Requirement:
The answer must be a single number: how many lines in the entries hold the string "router".

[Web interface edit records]
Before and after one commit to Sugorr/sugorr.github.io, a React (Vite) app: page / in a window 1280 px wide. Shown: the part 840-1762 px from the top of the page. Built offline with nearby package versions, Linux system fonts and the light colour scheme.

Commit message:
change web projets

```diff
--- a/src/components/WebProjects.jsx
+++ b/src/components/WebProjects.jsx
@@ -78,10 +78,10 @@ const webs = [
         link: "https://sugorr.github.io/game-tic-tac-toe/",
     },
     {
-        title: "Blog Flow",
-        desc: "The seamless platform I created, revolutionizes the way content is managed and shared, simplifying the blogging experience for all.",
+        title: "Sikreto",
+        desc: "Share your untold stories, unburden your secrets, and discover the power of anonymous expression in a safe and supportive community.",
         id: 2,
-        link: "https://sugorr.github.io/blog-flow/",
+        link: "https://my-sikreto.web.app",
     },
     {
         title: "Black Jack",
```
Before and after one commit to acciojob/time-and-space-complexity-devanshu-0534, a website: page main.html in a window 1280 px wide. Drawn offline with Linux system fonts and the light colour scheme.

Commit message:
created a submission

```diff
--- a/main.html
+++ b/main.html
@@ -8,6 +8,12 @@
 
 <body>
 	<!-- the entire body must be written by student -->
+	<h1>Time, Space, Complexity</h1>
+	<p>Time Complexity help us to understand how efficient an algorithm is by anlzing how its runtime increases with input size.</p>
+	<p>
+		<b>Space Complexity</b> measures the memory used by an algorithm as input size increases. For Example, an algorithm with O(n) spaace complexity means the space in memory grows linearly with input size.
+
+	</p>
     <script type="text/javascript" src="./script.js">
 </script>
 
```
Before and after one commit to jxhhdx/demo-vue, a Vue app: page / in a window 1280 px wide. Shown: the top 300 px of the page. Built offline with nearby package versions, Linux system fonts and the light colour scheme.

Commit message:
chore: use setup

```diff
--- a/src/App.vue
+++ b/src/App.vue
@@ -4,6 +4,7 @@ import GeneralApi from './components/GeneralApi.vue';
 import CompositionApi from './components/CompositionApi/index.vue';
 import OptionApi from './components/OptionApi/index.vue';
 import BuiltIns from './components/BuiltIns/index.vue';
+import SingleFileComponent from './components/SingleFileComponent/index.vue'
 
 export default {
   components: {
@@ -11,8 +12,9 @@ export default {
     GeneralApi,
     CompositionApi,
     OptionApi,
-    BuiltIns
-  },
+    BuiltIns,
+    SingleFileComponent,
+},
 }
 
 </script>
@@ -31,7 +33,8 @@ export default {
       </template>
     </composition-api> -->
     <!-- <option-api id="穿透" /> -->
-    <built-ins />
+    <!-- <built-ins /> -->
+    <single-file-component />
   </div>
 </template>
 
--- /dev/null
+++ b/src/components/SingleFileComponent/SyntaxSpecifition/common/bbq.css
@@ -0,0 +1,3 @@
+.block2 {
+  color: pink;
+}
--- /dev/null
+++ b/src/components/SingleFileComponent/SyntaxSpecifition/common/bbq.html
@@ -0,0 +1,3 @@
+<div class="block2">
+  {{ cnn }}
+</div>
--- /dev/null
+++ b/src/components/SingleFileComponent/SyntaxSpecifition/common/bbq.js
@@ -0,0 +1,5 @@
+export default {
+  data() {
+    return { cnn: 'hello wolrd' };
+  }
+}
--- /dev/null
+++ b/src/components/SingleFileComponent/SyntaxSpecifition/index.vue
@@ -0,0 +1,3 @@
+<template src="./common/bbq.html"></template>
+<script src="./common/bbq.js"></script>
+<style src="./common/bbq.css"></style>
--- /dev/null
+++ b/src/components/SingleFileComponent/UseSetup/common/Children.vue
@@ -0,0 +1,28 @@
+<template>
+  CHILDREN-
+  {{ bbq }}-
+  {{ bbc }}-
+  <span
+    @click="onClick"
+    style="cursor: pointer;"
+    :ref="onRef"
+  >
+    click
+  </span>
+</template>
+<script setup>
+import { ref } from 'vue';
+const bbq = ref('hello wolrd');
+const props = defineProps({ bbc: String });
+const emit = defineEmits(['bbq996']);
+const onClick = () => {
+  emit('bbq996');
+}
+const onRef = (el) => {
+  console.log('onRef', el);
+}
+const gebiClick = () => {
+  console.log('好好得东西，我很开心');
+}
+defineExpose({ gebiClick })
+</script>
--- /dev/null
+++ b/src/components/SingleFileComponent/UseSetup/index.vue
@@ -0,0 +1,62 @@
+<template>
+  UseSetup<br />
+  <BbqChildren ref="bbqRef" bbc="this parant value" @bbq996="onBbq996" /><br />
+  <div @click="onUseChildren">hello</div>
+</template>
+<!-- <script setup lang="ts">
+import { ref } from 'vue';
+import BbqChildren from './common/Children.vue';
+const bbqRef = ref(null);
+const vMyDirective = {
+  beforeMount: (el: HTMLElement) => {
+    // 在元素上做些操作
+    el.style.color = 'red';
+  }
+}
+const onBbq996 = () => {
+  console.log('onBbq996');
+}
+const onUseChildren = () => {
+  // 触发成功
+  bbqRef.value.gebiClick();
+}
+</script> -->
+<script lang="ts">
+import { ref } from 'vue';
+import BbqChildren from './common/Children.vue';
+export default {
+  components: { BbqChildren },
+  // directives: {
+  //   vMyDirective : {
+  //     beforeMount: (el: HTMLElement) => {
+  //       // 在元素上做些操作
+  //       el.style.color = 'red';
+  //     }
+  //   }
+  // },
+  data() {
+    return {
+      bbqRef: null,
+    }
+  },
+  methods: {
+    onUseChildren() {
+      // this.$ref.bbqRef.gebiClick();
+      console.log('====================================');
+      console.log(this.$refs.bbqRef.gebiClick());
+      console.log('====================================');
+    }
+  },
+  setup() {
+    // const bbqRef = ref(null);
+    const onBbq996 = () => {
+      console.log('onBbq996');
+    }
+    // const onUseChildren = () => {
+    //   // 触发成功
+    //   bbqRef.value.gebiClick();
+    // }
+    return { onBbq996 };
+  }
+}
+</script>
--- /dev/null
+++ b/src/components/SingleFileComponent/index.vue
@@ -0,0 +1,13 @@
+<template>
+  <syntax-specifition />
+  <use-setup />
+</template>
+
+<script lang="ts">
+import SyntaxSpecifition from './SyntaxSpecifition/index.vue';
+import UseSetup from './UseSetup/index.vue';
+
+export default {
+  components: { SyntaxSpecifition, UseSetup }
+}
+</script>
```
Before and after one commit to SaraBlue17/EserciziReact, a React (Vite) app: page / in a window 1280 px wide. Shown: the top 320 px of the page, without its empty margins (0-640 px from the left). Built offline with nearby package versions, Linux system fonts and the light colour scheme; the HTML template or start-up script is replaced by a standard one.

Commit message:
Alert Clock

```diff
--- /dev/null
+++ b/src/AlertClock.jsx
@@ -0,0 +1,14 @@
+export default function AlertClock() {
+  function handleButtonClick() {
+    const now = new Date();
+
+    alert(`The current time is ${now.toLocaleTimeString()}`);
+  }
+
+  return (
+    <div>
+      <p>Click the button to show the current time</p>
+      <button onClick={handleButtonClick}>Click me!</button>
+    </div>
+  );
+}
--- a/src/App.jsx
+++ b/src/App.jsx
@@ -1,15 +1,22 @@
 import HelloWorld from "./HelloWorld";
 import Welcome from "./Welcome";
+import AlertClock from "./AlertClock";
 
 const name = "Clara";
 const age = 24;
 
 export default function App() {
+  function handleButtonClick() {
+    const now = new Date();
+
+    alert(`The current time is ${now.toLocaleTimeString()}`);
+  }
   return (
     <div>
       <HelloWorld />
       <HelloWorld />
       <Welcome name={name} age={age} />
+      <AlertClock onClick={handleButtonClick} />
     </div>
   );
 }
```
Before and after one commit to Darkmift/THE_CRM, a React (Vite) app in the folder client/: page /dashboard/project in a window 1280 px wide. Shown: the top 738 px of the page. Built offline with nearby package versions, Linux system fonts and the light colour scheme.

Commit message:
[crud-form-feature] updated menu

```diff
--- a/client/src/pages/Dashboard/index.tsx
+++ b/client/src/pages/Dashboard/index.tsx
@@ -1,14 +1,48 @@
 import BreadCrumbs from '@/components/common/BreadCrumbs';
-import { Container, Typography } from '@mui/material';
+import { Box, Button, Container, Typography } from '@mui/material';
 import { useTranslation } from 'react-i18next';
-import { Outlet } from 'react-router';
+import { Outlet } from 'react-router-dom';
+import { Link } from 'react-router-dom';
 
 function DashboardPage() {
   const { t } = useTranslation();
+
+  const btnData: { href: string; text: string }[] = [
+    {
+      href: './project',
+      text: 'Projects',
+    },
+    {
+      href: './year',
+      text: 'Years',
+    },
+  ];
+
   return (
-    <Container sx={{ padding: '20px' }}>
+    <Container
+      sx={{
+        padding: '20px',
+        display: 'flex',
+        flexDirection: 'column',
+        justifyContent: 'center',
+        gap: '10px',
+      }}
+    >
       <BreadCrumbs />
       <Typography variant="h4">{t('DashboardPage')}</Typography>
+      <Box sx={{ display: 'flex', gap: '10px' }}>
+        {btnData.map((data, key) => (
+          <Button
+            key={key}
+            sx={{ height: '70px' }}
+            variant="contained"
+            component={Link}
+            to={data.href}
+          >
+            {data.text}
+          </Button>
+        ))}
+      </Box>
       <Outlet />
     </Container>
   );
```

Answer box:
3